Recession, credit crunch, challenging economic environment: Call it what you will, it’s bound to have a profound effect on the IT business during the next 12 months.
One of the most notable victims is likely to be Microsoft’s Vista. The OS finds itself in an unfortunate position, squeezed by the slowdown on one side and the rapid emergence of Microsoft’s Windows 7 desktop OS on the other. In stark contrast to Vista, which took years to develop before it was finally released, 7 appeared out of nowhere in a highly advanced state at Microsoft’s Professional Developers Conference in October 2008. A pubic beta release (build 7000) is expected in the next couple of weeks.
For adventurous sorts, a leaked version of the beta is available now via the Pirate Bay and other torrent sites. People who have downloaded are reporting that it is stable and polished. Me? Call me a coward but I’ll wait for the official beta release.
Given Windows 7 is an extension of Vista rather than anything completely new, it is unlikely to have the same compatibility issues Vista suffered from when it was first released. The build given out at PDC confirms this. So why would a company looking to cut back on spending this year choose to upgrade its enterprise desktops to Vista in the next 12 months? Windows 7 is likely to be released before the end of 2009 and be ready for corporate adoption some time the following year. Are you going to rush out and implement Vista? I don’t think so. That means it’s well and truly curtains for Vista, the enterprise OS that never really made a wow.
Will Apple Be the One to Bite?
It’s going to be fascinating to see what happens to Apple in the next 18 months or so as the recession runs its course. According to research by California-based Net Applications, Apple’s share of the OS market rose to 10 percent in December, while Windows fell to a shade under 89 percent. These figures may be skewed toward Apple because Apple is principally a home platform and fewer people go to work than normal during the holiday season, but it is undoubtedly true that Apple’s successful switcher campaigns have prompted many consumers to move to OS X.

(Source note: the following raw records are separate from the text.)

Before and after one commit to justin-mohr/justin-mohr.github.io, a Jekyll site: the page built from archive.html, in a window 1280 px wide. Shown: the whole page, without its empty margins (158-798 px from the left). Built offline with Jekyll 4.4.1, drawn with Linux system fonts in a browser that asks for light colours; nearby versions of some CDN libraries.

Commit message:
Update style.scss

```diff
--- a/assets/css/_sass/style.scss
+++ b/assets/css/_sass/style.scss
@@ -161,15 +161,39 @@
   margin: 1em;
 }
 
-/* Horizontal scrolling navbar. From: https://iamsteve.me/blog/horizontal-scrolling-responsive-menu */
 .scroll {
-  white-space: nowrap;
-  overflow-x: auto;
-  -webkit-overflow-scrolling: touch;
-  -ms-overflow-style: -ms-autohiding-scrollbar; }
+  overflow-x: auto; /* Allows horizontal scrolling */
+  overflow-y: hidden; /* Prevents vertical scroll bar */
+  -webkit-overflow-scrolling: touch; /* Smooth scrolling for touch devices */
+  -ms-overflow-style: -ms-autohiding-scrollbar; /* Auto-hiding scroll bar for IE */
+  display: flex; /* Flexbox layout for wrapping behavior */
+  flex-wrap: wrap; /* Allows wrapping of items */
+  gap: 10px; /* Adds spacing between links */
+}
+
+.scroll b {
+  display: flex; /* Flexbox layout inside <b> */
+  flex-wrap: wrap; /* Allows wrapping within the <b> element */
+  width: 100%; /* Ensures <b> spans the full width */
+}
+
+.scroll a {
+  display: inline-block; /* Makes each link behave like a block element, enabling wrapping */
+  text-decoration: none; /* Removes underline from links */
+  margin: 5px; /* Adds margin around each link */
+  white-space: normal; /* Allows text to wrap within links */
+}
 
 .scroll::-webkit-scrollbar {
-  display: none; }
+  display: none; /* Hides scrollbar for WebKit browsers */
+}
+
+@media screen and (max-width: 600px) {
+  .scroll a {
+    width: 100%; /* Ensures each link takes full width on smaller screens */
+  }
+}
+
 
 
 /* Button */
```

The question is, will this trend slow as the recession bites and potential switchers postpone new hardware purchases? The prospect of the end of Vista and the introduction of the shiny new Windows 7 may serve as another incentive for dissatisfied PC users to hold off purchasing an Apple machine. Since any drive to corporate adoption of OS X is likely to be on the back of success in the consumer space, any slowdown in consumer switching is also likely to put the kibosh on the prospect of more Macs in the enterprise.
There’s also the sad fact that Apple’s supremo Steve Jobs is not in the best of health. It’s certainly true that Bill Gates withdrew from the day-to-day running of Microsoft without any ill-effects on the company, but when you consider the sorry state Apple was in before Jobs returned to the helm of the company in 1997,and how thoroughly he has revitalized it, you have to wonder how the company and its products will fare should he decide to take things easy.
One thing that is unlikely to become a victim of the recession is the desktop computer itself. Partly that’s because they are so darn useful, and partly because they are so inexpensive. If they got any less expensive you’d have to give them away. And that, curiously, appears to be one of the options Microsoft is considering in a patent application published last Christmas Day. The patent outlines a system for pay-as-you-go metered computing on PCs with “scalable performance level components” including “processor, memory, graphics controller, etc.” Microsoft’s idea seems to be that suppliers could give machines away and charge per-hour fees to users. If necessary, the amount of processor power or memory available could be beefed up when needed, with users paying only for what they need and what they use.
It’s an interesting idea (even if it’s not a completely new one). If you think about it, the system as described has similarities with server-based services, such as Amazon’s Elastic Compute Cloud (EC2). Both offer computing on a per-hour basis, and both can be ramped up to provide more capacity (or computing power) when needed.
Is this the future of enterprise desktop computing? Unlikely, for a number of reasons. Servers and the surrounding infrastructure including support are expensive to supply in-house, and provisioning new ones tends to be time consuming. EC2 is cheap, and new server capacity can be made available in an instant. But desktop machines — even powerful ones — are inexpensive, and a system as described by Microsoft would still have to be supported locally. And as Microsoft admits, “the cost of ownership over the life of the computer may be higher than that of a one-time purchase,” even if some of that cost can be deferred. Servers paid for by the hour make sense, especially for businesses that experience huge demands on their servers for short periods of time. Desktops? I’m not convinced.
2009 is bound to see some big losers — but there will likely be some big winners, too. Don’t forget that innovation tends to thrive in economic downturns. So hold on to your hats — 2009 is going to be one heck of an interesting year.
Paul Rubens is an IT consultant and journalist based in Marlow on
Thames, England. He has been programming, tinkering and generally
sitting in front of computer screens since his first encounter with a
DEC PDP-11 in 1979.
This article was first published on ServerWatch.com.